According to a recent news article, a state lawmaker in Oregon wants to set some ground rules for at-home funerals. Oregon’s Mortuary and Cemetery Board is recieving more calls from people who cannot afford a traditional funeral and who are seeking a less expensive way to deal with a family death. Some families may opt for cremation, which still remains less expensive than a traditional funeral. Others, however, are asking about at-home funerals.

Historic Funeral Traditions: The Amish

Although most people would identify the Amish with the known “Pennsylvania Dutch” settlement in Lancaster, Pennsylvania, there are many Amish communities located throughout the U.S. Because of their religious beliefs, Amish try to separate themselves from “outsiders” in efforts to avoid temptation and sin. They choose, instead, to rely on themselves and other members of their local Amish community.

How to Prepare a Corpse for an At-Home Funeral

If you want a truly green funeral, then you need to learn how your ancestors went about preparing a corpse for a funeral. The methods below were practiced before undertakers (or funeral directors) took over the handling of the dead between 1850 and 1920. Old-time funerals were, perhaps, the greenest funerals ever.

Early Funeral Customs

Attitudes toward death in America have changed over the centuries, because this country’s socio-economic status has changed as well as occupations, ethnic influences and more. In colonial America, especially in New England with the Puritans, and in Colonial Virginia, death was looked upon with a reality that does not seem prevalent today. Life was cut […]

Dying at Home: The Alternative to Hospitals

Have you thought about dying at home? In the past, that’s all that our ancestors could do – provided they weren’t killed or died accidentally away from the home. In Canada, it seems that more people are choosing the option to die at home, despite free medical care at their hospitals.

Funeral Homes and the Funeral Law – RIP or Rip-off?

According to a Federal Trade Commission (FTC) report filed in March 2009, approximately one-fourth of the funeral homes investigated by undercover federal investigators violated the Funeral Rule significantly during 2008. These federal investigators visited 104 funeral homes in seven states, part of an undercover inspection of funeral homes conducted every year to help ensure compliance and maintain consumer confidence.

What Do Funeral Flowers Mean?

One of my favorite books is Gaskell’s Compendium of Forms, a social, educational, legal and commercial etiquette book published in 1882. While this self-teaching course in penmanship and bookkeeping is almost a century-and-a-half-old, it can provide some insight into how certain customs are followed, even today. And, no self-taught person would be fully complete without learning the language of flowers.

PrePayment – Is It the Right Choice?

How many times have you thought about prepaying for your funeral?
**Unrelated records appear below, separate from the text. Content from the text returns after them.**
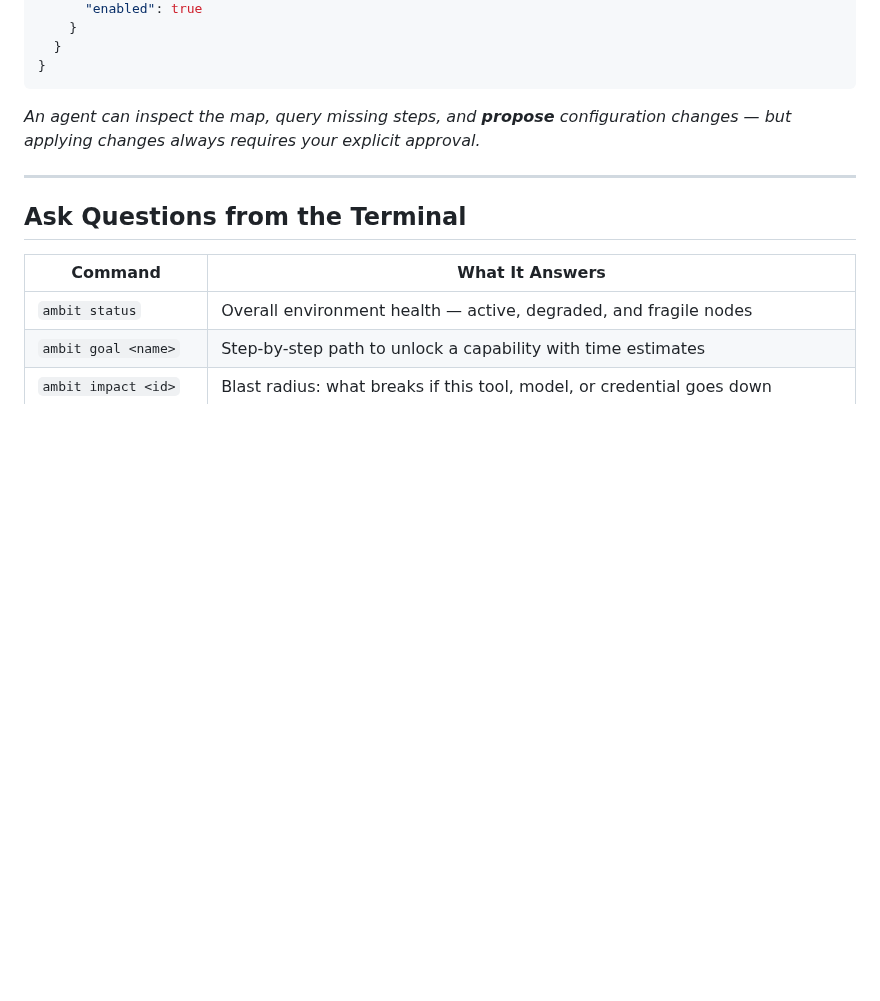
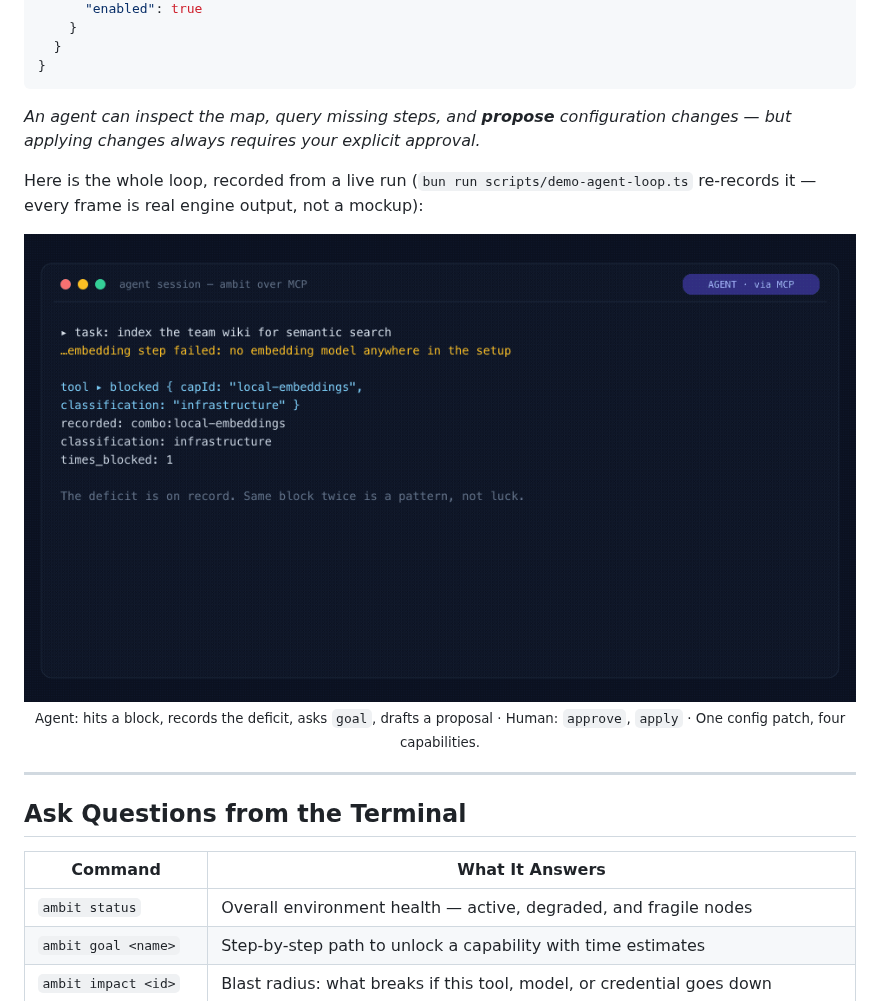
Before and after one commit to zz-plant/ambit, a Markdown page: README.md, the part around the change. Drawn GitHub-style; pictures changed too: docs/assets/agent-loop-demo.gif (added); blank space fills up the shorter version.

```diff
--- a/README.md
+++ b/README.md
@@ -266,6 +266,13 @@ claude mcp add ambit -- /absolute/path/to/ambit/cli.js mcp
 
 *An agent can inspect the map, query missing steps, and **propose** configuration changes — but applying changes always requires your explicit approval.*
 
+Here is the whole loop, recorded from a live run (`bun run scripts/demo-agent-loop.ts` re-records it — every frame is real engine output, not a mockup):
+
+<div align="center">
+<img src="docs/assets/agent-loop-demo.gif" alt="An agent hits a missing capability, asks Ambit why over MCP, and drafts a proposal; a person approves and applies it; the frontier moves and Local Embeddings unlocks through composition" width="920">
+<br><sub>Agent: hits a block, records the deficit, asks <code>goal</code>, drafts a proposal · Human: <code>approve</code>, <code>apply</code> · One config patch, four capabilities.</sub>
+</div>
+
 ---
 
 ## Ask Questions from the Terminal
```
Also changed, not shown: CHANGELOG.md (+2 -0 lines), 5 other files.
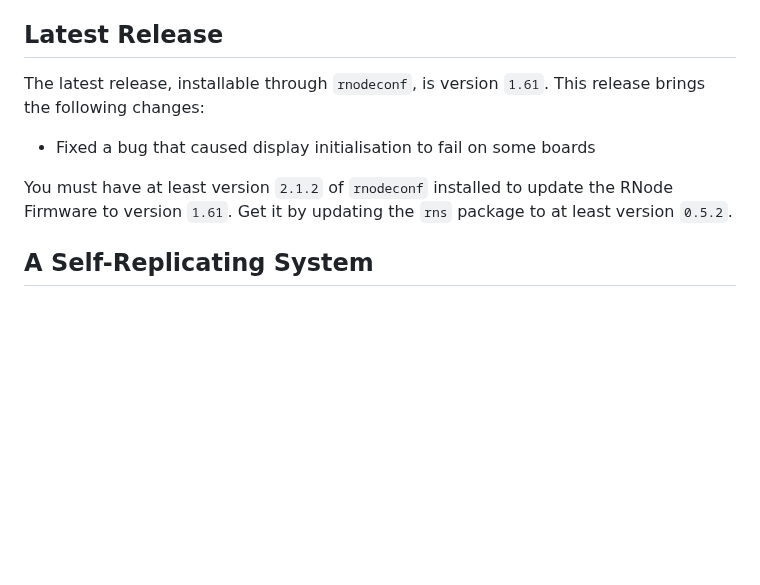
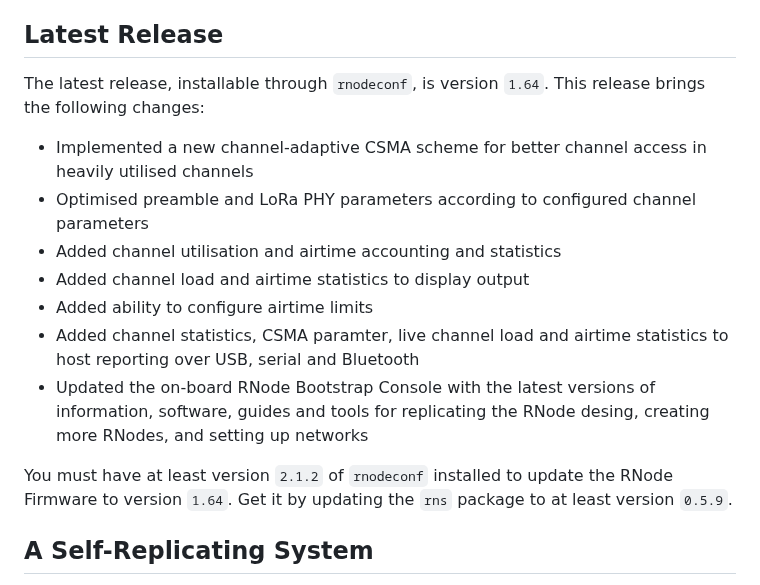
Before and after one commit to markqvist/RNode_Firmware, a Markdown page: README.md, the part around the change. Rendered like a GitHub page; blank space fills up the shorter version.

```diff
--- a/README.md
+++ b/README.md
@@ -14,11 +14,17 @@ The RNode system is primarily software, which *transforms* different kinds of av
 
 ## Latest Release
 
-The latest release, installable through `rnodeconf`, is version `1.61`. This release brings the following changes:
+The latest release, installable through `rnodeconf`, is version `1.64`. This release brings the following changes:
 
-- Fixed a bug that caused display initialisation to fail on some boards
+- Implemented a new channel-adaptive CSMA scheme for better channel access in heavily utilised channels
+- Optimised preamble and LoRa PHY parameters according to configured channel parameters
+- Added channel utilisation and airtime accounting and statistics
+- Added channel load and airtime statistics to display output
+- Added ability to configure airtime limits
+- Added channel statistics, CSMA paramter, live channel load and airtime statistics to host reporting over USB, serial and Bluetooth
+- Updated the on-board RNode Bootstrap Console with the latest versions of information, software, guides and tools for replicating the RNode desing, creating more RNodes, and setting up networks
 
-You must have at least version `2.1.2` of `rnodeconf` installed to update the RNode Firmware to version `1.61`. Get it by updating the `rns` package to at least version `0.5.2`.
+You must have at least version `2.1.2` of `rnodeconf` installed to update the RNode Firmware to version `1.64`. Get it by updating the `rns` package to at least version `0.5.9`.
 
 ## A Self-Replicating System
 
```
After all, if you have money set aside and funeral plans all set, then your loved ones won’t need to worry about how to pay for your passing. While this willingness to prepay is gallant, you may be entering risky territory with a prepayment plan option. In fact, it may be money flushed down the toilet.